Current Position: Asst. Managing Editor (Front Page)
John Stucke joined The Spokesman-Review in 2000. As Metro Editor, he directs local news coverage and oversees newsroom reporters. He has reported on business, health care, bankruptcy and agriculture for the paper.
Ronald Shurer II, who graduated from Washington State University in 2001 and joined the Army a year later and served with such extraordinary valor in Afghanistan that he earned the nation’s highest military honor, died Thursday of cancer. He was 41.
Unsettled by his mother’s deathbed words about her long-held beliefs, Timothy Egan, a New York Times winner of the Pulitzer Prize and bestselling author, packed his own lapsed faith, curiosity and Pacific Northwest travel wear and set out to explore his own spirituality in his new book, “A Pilgrimage to Eternity.”
Spokane protesters joined an eruption of anger and exasperation across the country as President Donald Trump’s campaign promise to stop the flow of immigrants from Muslim nations became reality with a sweeping executive order this weekend.
The largest credit union in Washington state is moving into the Spokane market next month. Boeing Employees Credit Union is a million-member heavyweight with $15 billion in assets. It began in 1935 when a group of Boeing employees pooled money with the aim of making loans in the thick of the Great Depression to new workers who needed to buy tools for the job.
A downed powerline sparked a wildfire about six miles northeast of Spangle that raced east Sunday evening through farm fields, brush and forest. Multiple homes, farm buildings and power poles burned but no one was reported hurt.
Dr. Craig Morgenstern led a secret life as a reckless child molester who made sex videos of himself with young boys he had drugged with prescription sedatives, federal prosecutors told jurors Monday. But the children weren’t his only victims. He betrayed neighbors. He betrayed his professional oath. And he betrayed those closest to him – assaulting the three sons of a man who years ago had Morgenstern stand beside him as his best man, witnesses told jurors Monday, the fifth day of trial.
Federal prosecutors continued Thursday to make their case against former VA emergency room doctor Craig Morgenstern, saying investigators found about 1 million pornographic images and items on electronic gear belonging to him.
A homeless drug user rummaging through apartment dumpsters in October 2014 found a trove of computer hard drives and DVDs that helped turn a child-rape investigation into the multi-state child pornography prosecution of former Veterans Affairs emergency doctor Craig Morgenstern. Michael Crowe, clad in lemon-yellow jail scrubs, told jurors during the third day of Morgenstern’s trial how he came upon two U-Haul moving boxes taped shut and discarded with other trash at an apartment complex just north of Francis Avenue.
A jury of nine women and six men were chosed Monday to hear the criminal case against Dr. Craig Morgenstern, the former Veteran Affairs physician accused of filming sexual assaults on half a dozen children.

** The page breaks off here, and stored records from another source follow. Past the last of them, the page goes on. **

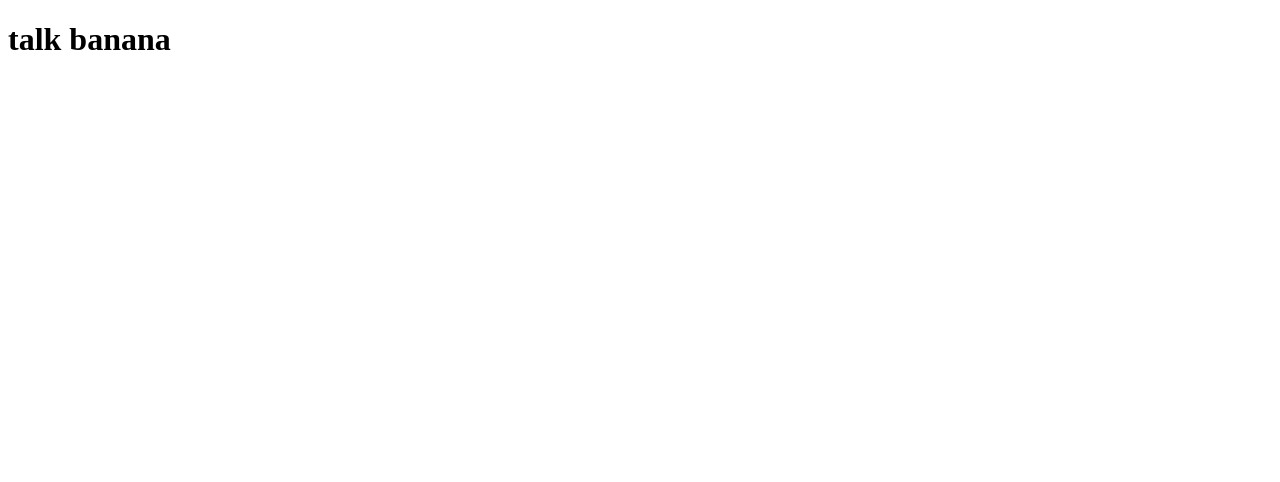
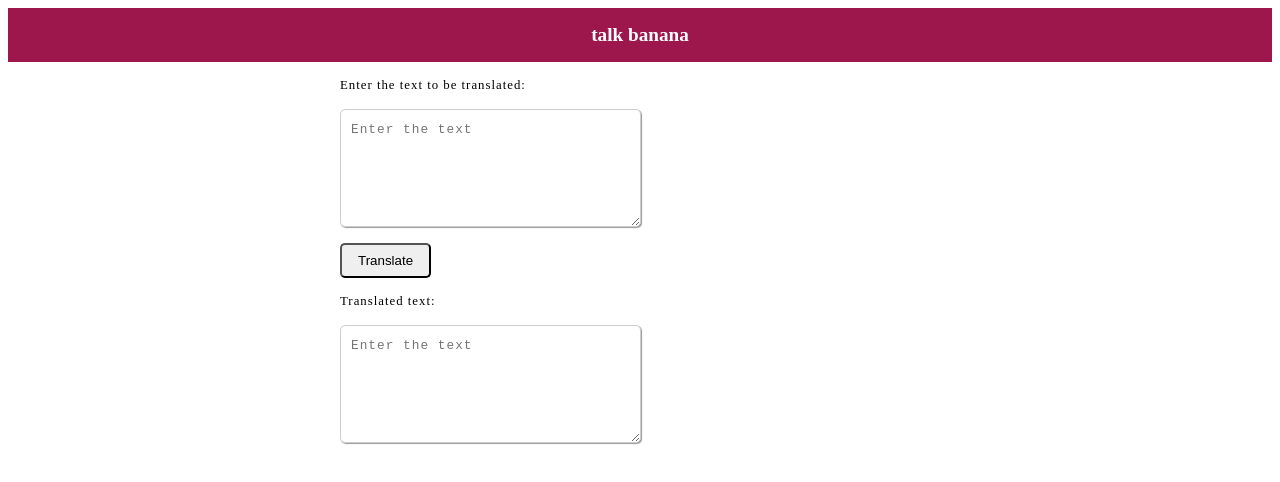
Before and after one commit to mritunjaysharma394/bananaTalks, a plain HTML site: page index.html in a window 1280 px wide. Drawn offline with Linux system fonts and the light colour scheme.

Commit message:
basic skeleton and styling ready

```diff
--- /dev/null
+++ b/app.js
@@ -0,0 +1 @@
+console.log("hello, world!")
--- a/index.html
+++ b/index.html
@@ -1,11 +1,23 @@
 <!DOCTYPE html>
 <html lang="en">
+
 <head>
     <meta charset="UTF-8">
     <meta name="viewport" content="width=device-width, initial-scale=1.0">
     <title>Banana Speaks</title>
+    <link href="styles.css" rel="stylesheet" />
 </head>
+
 <body>
-    <h1>talk banana</h1>
+    <nav class="navigation container">
+        <div class="nav-band"> talk banana </div> </nav>
+    <div class="container-center">
+        <label for="inputTxt"> Enter the text to be translated:</label>
+        <span style="text-align: center;"><textarea id="inputTxt" name="inputTxt" rows="5" cols="33" placeholder="Enter the text"></textarea></span>
+        <button id="btn"> Translate </button>
+        <label for="inputTxt"> Translated text:</label>
+        <span style="text-align: center;"><textarea id="inputTxt" name="inputTxt" rows="5" cols="33" placeholder="Enter the text"></textarea></span>
+    </div>
 </body>
+
 </html>
--- /dev/null
+++ b/styles.css
@@ -0,0 +1,66 @@
+:root {
+    --primary-color: #9D174D;
+}
+
+/** container **/
+
+.container {
+    padding: 0rem 1rem;
+}
+
+.container-center {
+    max-width: 600px;
+    margin: auto;
+}
+
+/**navigation **/
+.navigation {
+    background-color: var(--primary-color);
+    padding: 1rem;
+    color: white;
+}
+
+.nav-band {
+    font-size: larger;
+    font-weight: bolder;
+    text-align: center;
+}
+
+/** textarea **/
+label,textarea {
+    display: block;
+    margin-top: 1rem;
+    margin-bottom: 1rem;
+    font-size: .8rem;
+    letter-spacing: 1px;
+}
+
+textarea {
+    border: 1px solid #ccc;
+    border-radius: 5px;
+    line-height: 1.5;
+    padding: 10px;
+    box-shadow: 1px 1px 1px #999;
+}
+
+/** button **/
+button {
+    display: block;
+    padding: 0.5rem 1rem;
+    margin-top: 1rem;
+    border-radius: 5px;
+
+    /* width: 8rem; */
+    cursor: pointer;
+
+}
+
+
+@media only screen and (max-width: 768px) {
+
+    textarea {
+        max-width: 100%;
+    }
+
+
+}
```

The Kalispel Tribe took ownership of the venerable Spokane Country Club this week with plans to preserve the course for private-member play with just a few tee times each day open to the public. Greens fees will be $115 when the course reopens for play next year.
The Kalispel Tribe is poised to buy the Spokane Country Club for more than $3 million, according to a last-minute deal reached Thursday. At least two bidders were prepared to compete for the venerable club’s course and other holdings during a scheduled bankruptcy auction.
The Kalispel Tribe has bid $3 million to buy the members-only Spokane Country Club and would fold the golf course and amenities into its Northern Quest Resort and Casino operations. The tribe is among four businesses that offered bids as the club members seek to settle bankruptcy and preserve a semblance of its 117-year history as an exclusive social club.
A trustee wants to recoup more than $2 million that bankrupted real estate developer Marshall Chesrown gave to family and friends as his fortunes were collapsing. The legal efforts, for example, target at least $1.3 million Chesrown transferred to his son, Scott Chesrown, in the years leading up to his $72 million personal bankruptcy filing.
The Spokane Country Club could be sold to settle its multimillion bankruptcy case as dozens of members quit and business slows in the aftermath of a gender discrimination verdict. The club sought bankruptcy protection two years ago to prevent collection on the $1.4 million verdict and related legal costs, and the members have not coalesced around a strategy to keep their private golf club.